Task statement
Where the data below has the string "score", return the whole line.

Recorded data
BEGIN

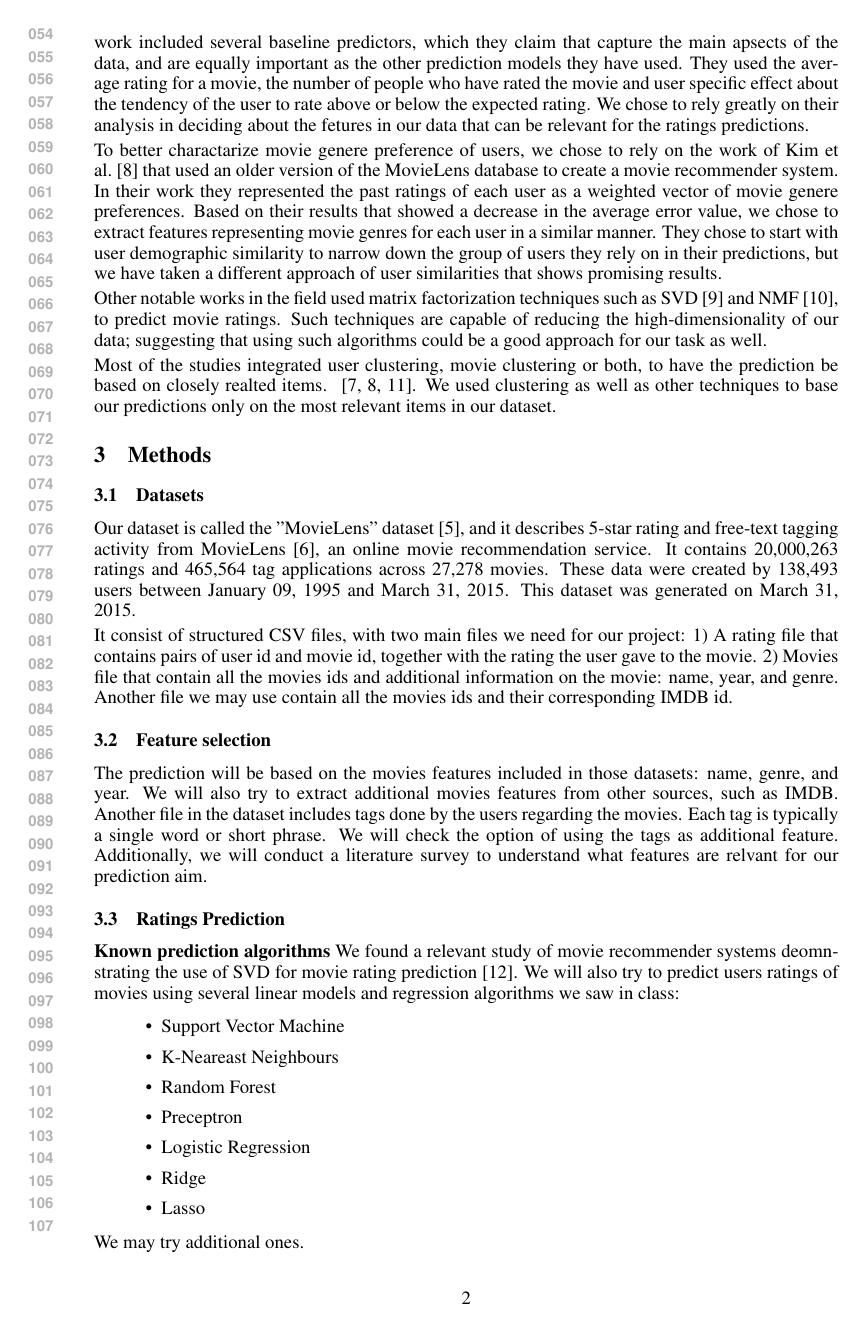
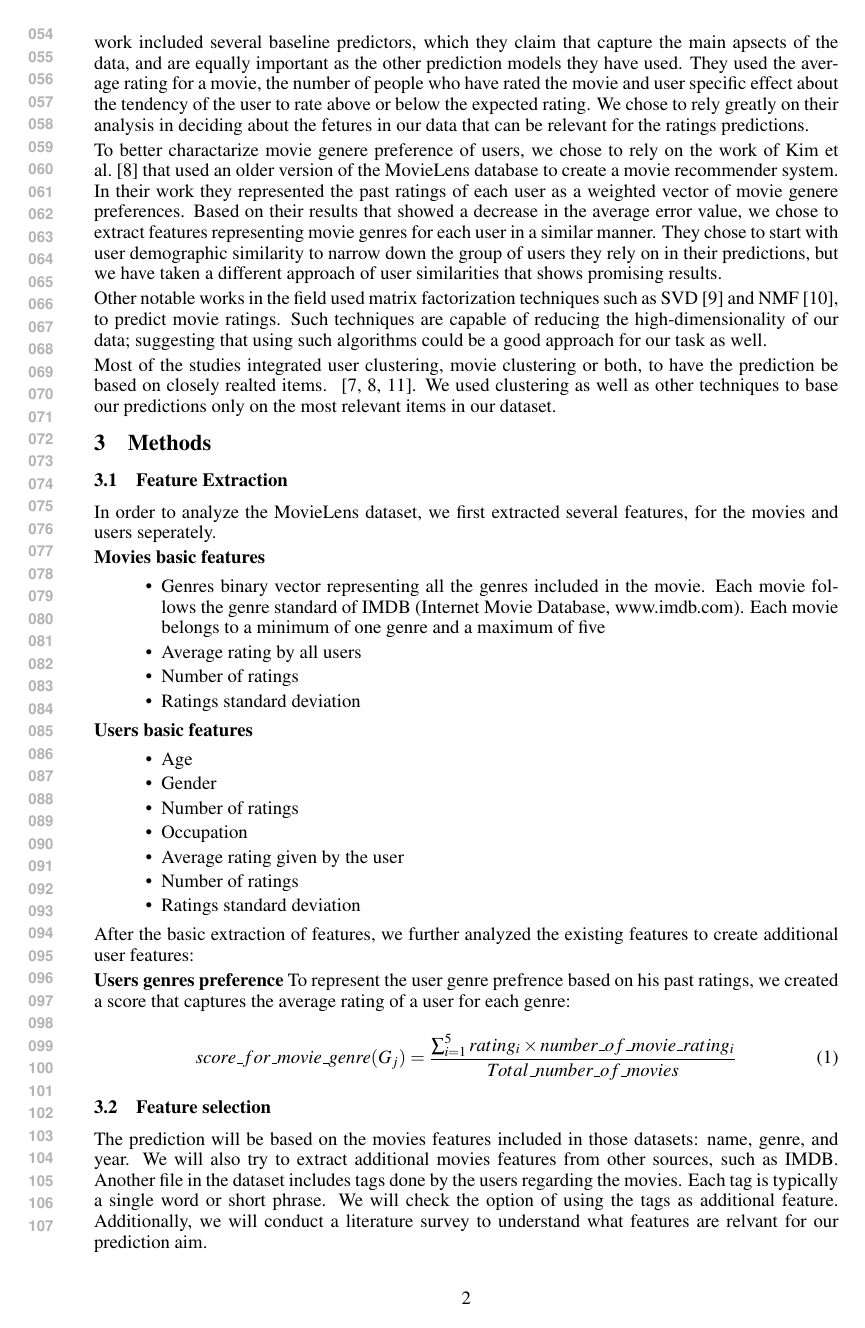
Before and after one commit to anatef/COS424_project, a LaTeX paper (project.tex, which reads methods.tex): page 2 of 3 before the commit and page 2 of 4 after it. Compiled offline with pdfLaTeX.

Commit message:
Starting methods section

```diff
--- a/methods.tex
+++ b/methods.tex
@@ -2,10 +2,35 @@
 \label{sec:methods}
 
 
-\subsection{Datasets}
-Our dataset is called the "MovieLens" dataset~\cite{GroupLens}, and it describes 5-star rating and free-text tagging activity from MovieLens~\cite{MovieLens}, an online movie recommendation service. It contains 20,000,263 ratings and 465,564 tag applications across 27,278 movies. These data were created by 138,493 users between January 09, 1995 and March 31, 2015. This dataset was generated on March 31, 2015.
+\subsection{Feature Extraction}
+In order to analyze the MovieLens dataset, we first extracted several features, for the movies and users seperately.
 
-It consist of structured CSV files, with two main files we need for our project: 1) A rating file that contains pairs of user id and movie id, together with the rating the user gave to the movie. 2) Movies file that contain all the movies ids and additional information on the movie: name, year, and genre. Another file we may use contain all the movies ids and their corresponding IMDB id.
+\textbf{Movies basic features}
+\begin{itemize}
+\item Genres binary vector representing all the genres included in the movie. Each movie follows the genre standard of IMDB (Internet Movie Database, www.imdb.com). Each movie belongs to a minimum of one genre and a maximum of five
+\item Average rating by all users
+\item Number of ratings
+\item Ratings standard deviation
+\end{itemize}
+
+\textbf{Users basic features}
+\begin{itemize}
+\item Age
+\item Gender
+\item Number of ratings
+\item Occupation
+\item Average rating given by the user
+\item Number of ratings
+\item Ratings standard deviation
+\end{itemize}
+
+After the basic extraction of features, we further analyzed the existing features to create additional user features:
+
+\textbf{Users genres preference}
+To represent the user genre prefrence based on his past ratings, we created a score that captures the average rating of a user for each genre:
+
+\begin{equation} score\_for\_movie\_genre(G_j) = \frac{\sum^5_{i=1}{rating_i\times number\_of\_movie\_rating_i}}{Total\_number\_of\_movies}
+\end{equation}
 
 \subsection{Feature selection}
 The prediction will be based on the movies features included in those datasets: name, genre, and year. We will also try to extract additional movies features from other sources, such as IMDB. Another file in the dataset includes tags done by the users regarding the movies. Each tag is typically a single word or short phrase. We will check the option of using the tags as additional feature.
```
Also changed, not shown: intro.tex (+1 -1 lines).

END

Reply to the task
+To represent the user genre prefrence based on his past ratings, we created a score that captures the average rating of a user for each genre:
+\begin{equation} score\_for\_movie\_genre(G_j) = \frac{\sum^5_{i=1}{rating_i\times number\_of\_movie\_rating_i}}{Total\_number\_of\_movies}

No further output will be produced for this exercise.